Crush the yellow and black mustard seeds till some are fine dust and some still intact.
Find a suitable bowl for mixing the pickle.
Add crushed mustard seeds to the chopped chillies
followed by salt and turmeric
In with apple cider vinegar
give everything a thorough mix
until spicily combined
This is ready to be eaten immediately. Alternatively, you can cover and keep for a day for the flavours to mingle and mellow before transferring to a clean jar. This will keep well for several weeks or you can transfer to a fridge after a few days.

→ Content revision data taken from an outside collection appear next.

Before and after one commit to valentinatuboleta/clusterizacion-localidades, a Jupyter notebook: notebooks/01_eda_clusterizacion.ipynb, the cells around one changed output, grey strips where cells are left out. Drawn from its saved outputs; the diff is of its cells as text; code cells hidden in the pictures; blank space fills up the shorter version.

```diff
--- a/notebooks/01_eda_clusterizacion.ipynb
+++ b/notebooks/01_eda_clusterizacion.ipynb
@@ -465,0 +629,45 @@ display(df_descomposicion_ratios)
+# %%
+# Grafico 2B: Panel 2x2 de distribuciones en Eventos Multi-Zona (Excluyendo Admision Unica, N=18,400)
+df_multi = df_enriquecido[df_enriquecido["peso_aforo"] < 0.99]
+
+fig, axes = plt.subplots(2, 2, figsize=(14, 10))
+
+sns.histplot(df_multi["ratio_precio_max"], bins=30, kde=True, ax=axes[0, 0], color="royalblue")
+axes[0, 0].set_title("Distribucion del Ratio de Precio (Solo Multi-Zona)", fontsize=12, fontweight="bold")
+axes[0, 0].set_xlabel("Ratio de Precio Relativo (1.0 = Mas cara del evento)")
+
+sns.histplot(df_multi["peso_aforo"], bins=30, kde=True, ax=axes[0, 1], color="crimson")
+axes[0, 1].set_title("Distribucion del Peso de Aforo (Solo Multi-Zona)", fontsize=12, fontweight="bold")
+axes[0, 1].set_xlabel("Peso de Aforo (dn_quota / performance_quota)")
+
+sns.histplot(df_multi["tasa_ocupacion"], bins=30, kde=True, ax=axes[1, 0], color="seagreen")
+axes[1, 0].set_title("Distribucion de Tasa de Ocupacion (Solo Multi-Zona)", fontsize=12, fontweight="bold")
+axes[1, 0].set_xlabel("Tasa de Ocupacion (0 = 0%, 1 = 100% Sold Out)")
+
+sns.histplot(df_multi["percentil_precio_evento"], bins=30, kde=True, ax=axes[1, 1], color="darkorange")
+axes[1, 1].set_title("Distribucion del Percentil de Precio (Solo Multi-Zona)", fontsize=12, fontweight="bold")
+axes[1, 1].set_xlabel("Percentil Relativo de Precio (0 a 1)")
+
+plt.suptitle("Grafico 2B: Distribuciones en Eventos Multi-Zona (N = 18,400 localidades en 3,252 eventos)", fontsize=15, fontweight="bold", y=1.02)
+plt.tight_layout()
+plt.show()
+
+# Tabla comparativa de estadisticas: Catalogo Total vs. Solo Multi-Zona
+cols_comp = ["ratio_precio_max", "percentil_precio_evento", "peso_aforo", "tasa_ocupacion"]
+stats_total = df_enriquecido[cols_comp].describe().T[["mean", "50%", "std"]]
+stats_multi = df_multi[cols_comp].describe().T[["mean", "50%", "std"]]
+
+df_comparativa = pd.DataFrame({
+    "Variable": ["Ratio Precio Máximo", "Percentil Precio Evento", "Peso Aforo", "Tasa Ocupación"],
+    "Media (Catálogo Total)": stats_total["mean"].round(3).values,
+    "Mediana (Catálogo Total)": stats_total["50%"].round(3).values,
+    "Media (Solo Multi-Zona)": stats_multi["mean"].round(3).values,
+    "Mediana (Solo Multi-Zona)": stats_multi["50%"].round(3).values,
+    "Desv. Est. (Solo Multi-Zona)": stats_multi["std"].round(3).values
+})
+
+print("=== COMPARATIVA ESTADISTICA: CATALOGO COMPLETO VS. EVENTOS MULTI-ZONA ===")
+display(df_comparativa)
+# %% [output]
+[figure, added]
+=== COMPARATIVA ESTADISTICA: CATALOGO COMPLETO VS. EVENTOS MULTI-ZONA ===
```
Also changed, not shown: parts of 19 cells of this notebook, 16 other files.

(Note: the flavours will intensify with each day and the mustard seeds lend a pungent spiciness of its own which is most desirable in such pickles.)
You can add this to rice, slices of bread and anything you feel could do with a boost. I have tried mixing it with boiled pasta during days of lazy inactivity and loved every morsel of it.
Turmeric powder: 1tsp
Mustard seeds (crushed): 30g (you can use either all black or all yellow or a mixture of both)
Mustard oil: 70mls (or use olive oil if mustard oil is unavailable)
Apple cider vinegar: 60mls
Crush the mustard seeds until some are pulverized and some whole. Chop chillies into small pieces and add to a bowl.
Mix in the mustard seeds, turmeric, salt, oil, vinegar and lemon juice.
Cover and keep for a day or decant into a clean jar to be eaten immediately.
Note: The addition of vinegar increases its shelf life and this pickle can be stored for several weeks, however, you can store this in the refrigerator after a week as well.